Growing up on a busy farm meant that there were always a lot of languages spoken around her, as employing seasonal workers is a vital part of any large farming operation and many applicants for this work are from overseas. “I’ve been involved in the farm all my life, so I suppose I’ve been learning about the business from day one. We started employing workers of different nationalities when I was about ten, and I’ve always enjoyed picking up bits of different languages from them. They were the inspiration to learn Russian; one of my friends on the farm jokingly suggested that I should learn Russian to make things easier for them. Then I discovered I could study it alongside French so I thought I’d try it, just to surprise them. It worked, and I carried it on!” says Rachel. Today, Rachel’s main role on the farm is looking after all the people it employs and using her languages is key to keeping everyone happy. “Our policy is to look after our workers as we’d like to be looked after,” says Rachel. “My job is to make sure the laughter and the smiles prevail - whatever the season.”
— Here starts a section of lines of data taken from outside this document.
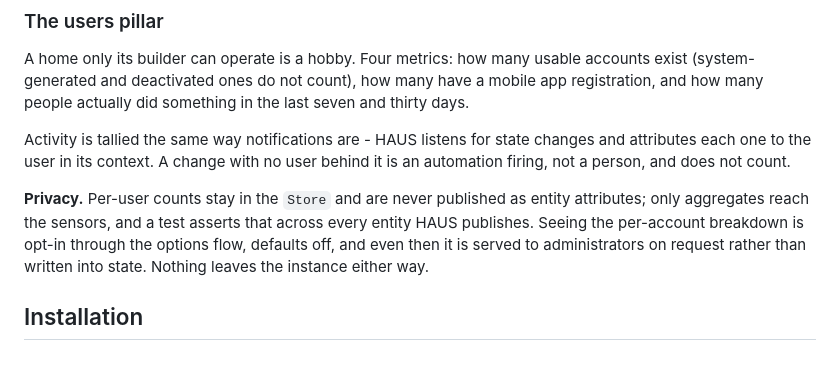
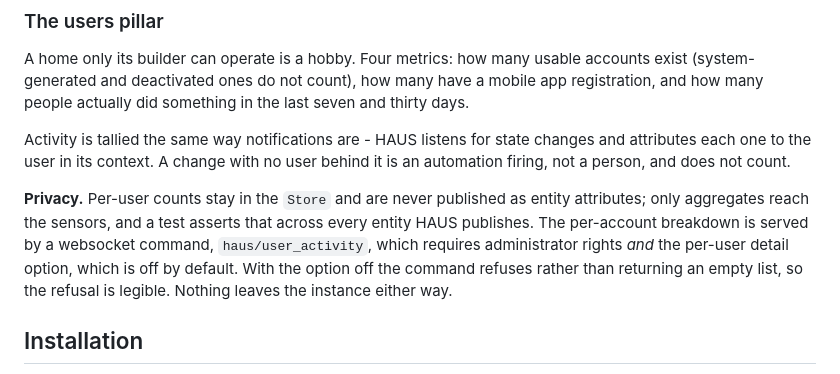
Before and after one commit to merlijntishauser/ha-usage-score, a Markdown page: README.md, the part around the change. Drawn GitHub-style.

Commit message:
docs: document the haus/user_activity websocket command

```diff
--- a/README.md
+++ b/README.md
@@ -109,10 +109,11 @@ user behind it is an automation firing, not a person, and does not count.
 
 **Privacy.** Per-user counts stay in the `Store` and are never published as
 entity attributes; only aggregates reach the sensors, and a test asserts that
-across every entity HAUS publishes. Seeing the per-account breakdown is opt-in
-through the options flow, defaults off, and even then it is served to
-administrators on request rather than written into state. Nothing leaves the
-instance either way.
+across every entity HAUS publishes. The per-account breakdown is served by a
+websocket command, `haus/user_activity`, which requires administrator rights
+*and* the per-user detail option, which is off by default. With the option off
+the command refuses rather than returning an empty list, so the refusal is
+legible. Nothing leaves the instance either way.
 
 ## Installation
 
```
The farm has always been an exciting and lively place to work. Initially, they reared calves and grew soft fruit for ‘pick your own’. But a conversation with a supermarket buyer inspired the family to change direction and they started growing asparagus and shallots. Asparagus is a good vegetable to grow in volume but has a very short intense season, whereas shallots have a much longer season and the work is spread throughout the year, so the crops complement each other perfectly well. “Every day is shallot season, in that even when we are not planting or harvesting, we are grading, packing, and dispatching shallots,” says Rachel.
Rachel has two tips to help your eyes water less when peeling shallots. “Firstly, peel the shallot down to the root and cut the root and base off last. Alternatively, find someone else to do it!" Finally, her advice to any young woman going into farming would be, “to have a sense of humour, a sense of determination, a bit of confidence in your own ability to try anything, and to not take things too personally.”
For further information contact Pam Lloyd PR on 0117 924 7220, email firstname.lastname@example.org